The Iraq Authorizations for Use of Military Force have been on the books for decades, leaving an opening for military action not recently voted on by Congress.
But those outdated and obsolete AUMFs are on their way out the door thanks to a Senate vote this week.
Senators voted 66-30 to repeal the 1991 and 2002 AUMFs, sending Sens. Tim Kaine and Todd Young’s S. 316 to the House of Representatives.
CVA Executive Director Russ Duerstine had this to say about the vote:
“Following the 20th anniversary of the Iraq War, the Senate has seized an incredible opportunity for a historic course correction on U.S. foreign policy by repealing decades-old Iraq war authorizations, which targeted a long-deposed regime that no longer exists.
It’s been long past time for Congress to fulfill its constitutional duty in matters of where, when, and why we send American troops to sacrifice in defense of our country – the repeal of the Iraq AUMFs is a strong first step in turning the page on decades of flawed strategy and unnecessary war in the Middle East. Repealing these AUMFs also removes the possibility that they might be abused in the future to take America to war again without congressional approval.
AUMF repeal is now in the House’s hands. We hope they will show the same courage and bipartisan spirit to finally put the Iraq War to rest and honor those who sacrificed there.
Read more from CVA on AUMF repeal and the Iraq War:
- Those who served in Iraq deserve to see the end of the war. I know, I was there.
- Iraq War vet says new military recruits ‘fighting the same battles as their parents’
- Army combat medic: Tragedies of war follow our troops home
- Q&A with CVA Policy Director Tyler Koteskey: A look back at the war in Iraq 20 years later

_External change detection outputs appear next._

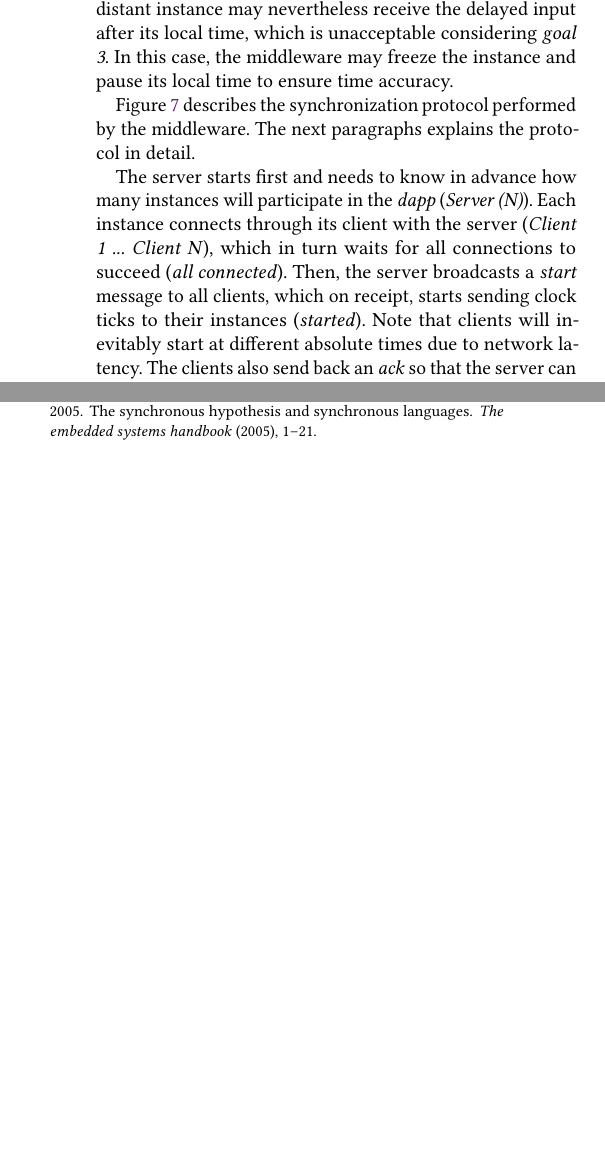
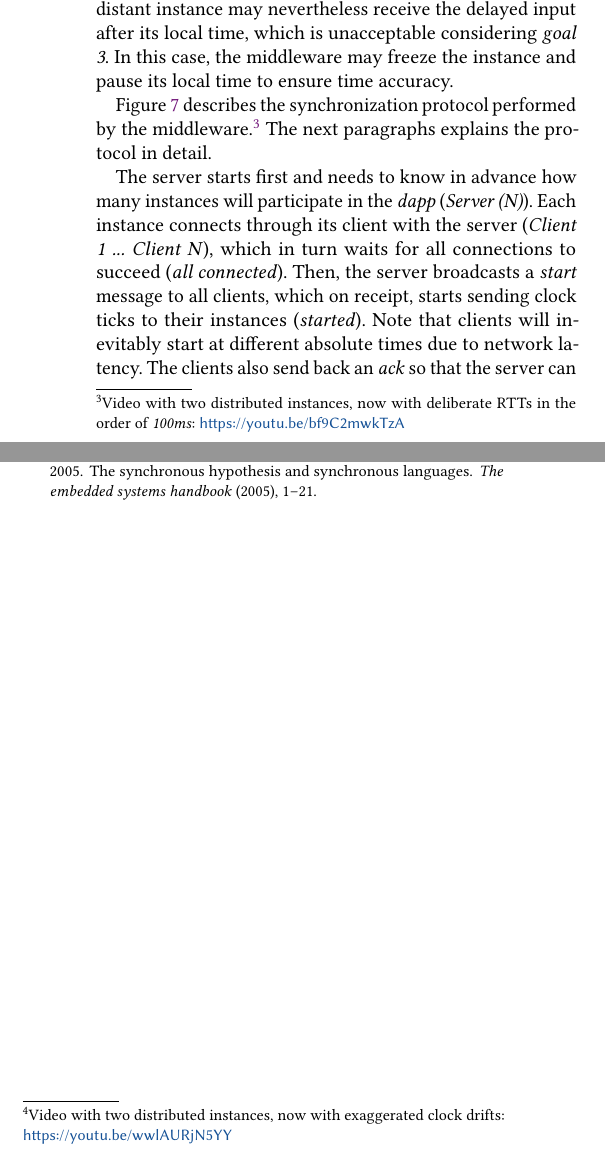
Before and after one commit to fsantanna-no/gals, a LaTeX paper (paper/rebls-21.tex): two parts of the columns of pages 5 and 6 of 6, joined at a grey line, cut so that both start at the same text, the shorter picture padded with empty space. Compiled offline with pdfLaTeX.

Commit message:
Add videos.

```diff
--- a/paper/rebls-21.tex
+++ b/paper/rebls-21.tex
@@ -382,3 +383,5 @@ animated rectangle on the screen with the keyboard.
+    Video with two distributed instances: \url{https://youtu.be/HSIwmrUenqg}
+}
 The code structure follows the synchronous implementation scheme with well
 delimited regions to initialize memory \lin{4--8}, read inputs in a loop
 \lin{11--13}, update memory \lin{15--28}, and compute outputs \lin{30--31}.
@@ -580,4 +582,7 @@ In this case, the middleware may freeze the instance and pause its local time
 to ensure time accuracy.
 
 Figure~\ref{fig.protocol} describes the synchronization protocol performed by
-the middleware.
+the middleware.%
+\footnote {
+    Video with two distributed instances, now with deliberate RTTs in the order
+    of \emph{100ms}: \url{https://youtu.be/bf9C2mwkTzA}
@@ -585,3 +603,4 @@ The next paragraphs explains the protocol in detail.
+\end{figure}
 
 The server starts first and needs to know in advance how many instances will
 participate in the \dapp (\emph{Server (N)}).
@@ -702,3 +709,6 @@ follows:
+    Video with two distributed instances, now with exaggerated clock drifts:
+    \url{https://youtu.be/wwlAURjN5YY}
+}
 Once the server receives all acknowledges carrying local offsets
 (\emph{ack(700)} and \emph{ack(800)}), the server sends back how much each
 client is delayed in comparison to the maximum value (i.e., \emph{800-700=100}
```
Also changed, not shown: paper/rebls-21.tex (34 more changed lines).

- Iraq War Air Force veteran: 20 years later, thousands still in harm’s way in Iraq
- The Iraq War began 20 years ago, but its impact will last decades to come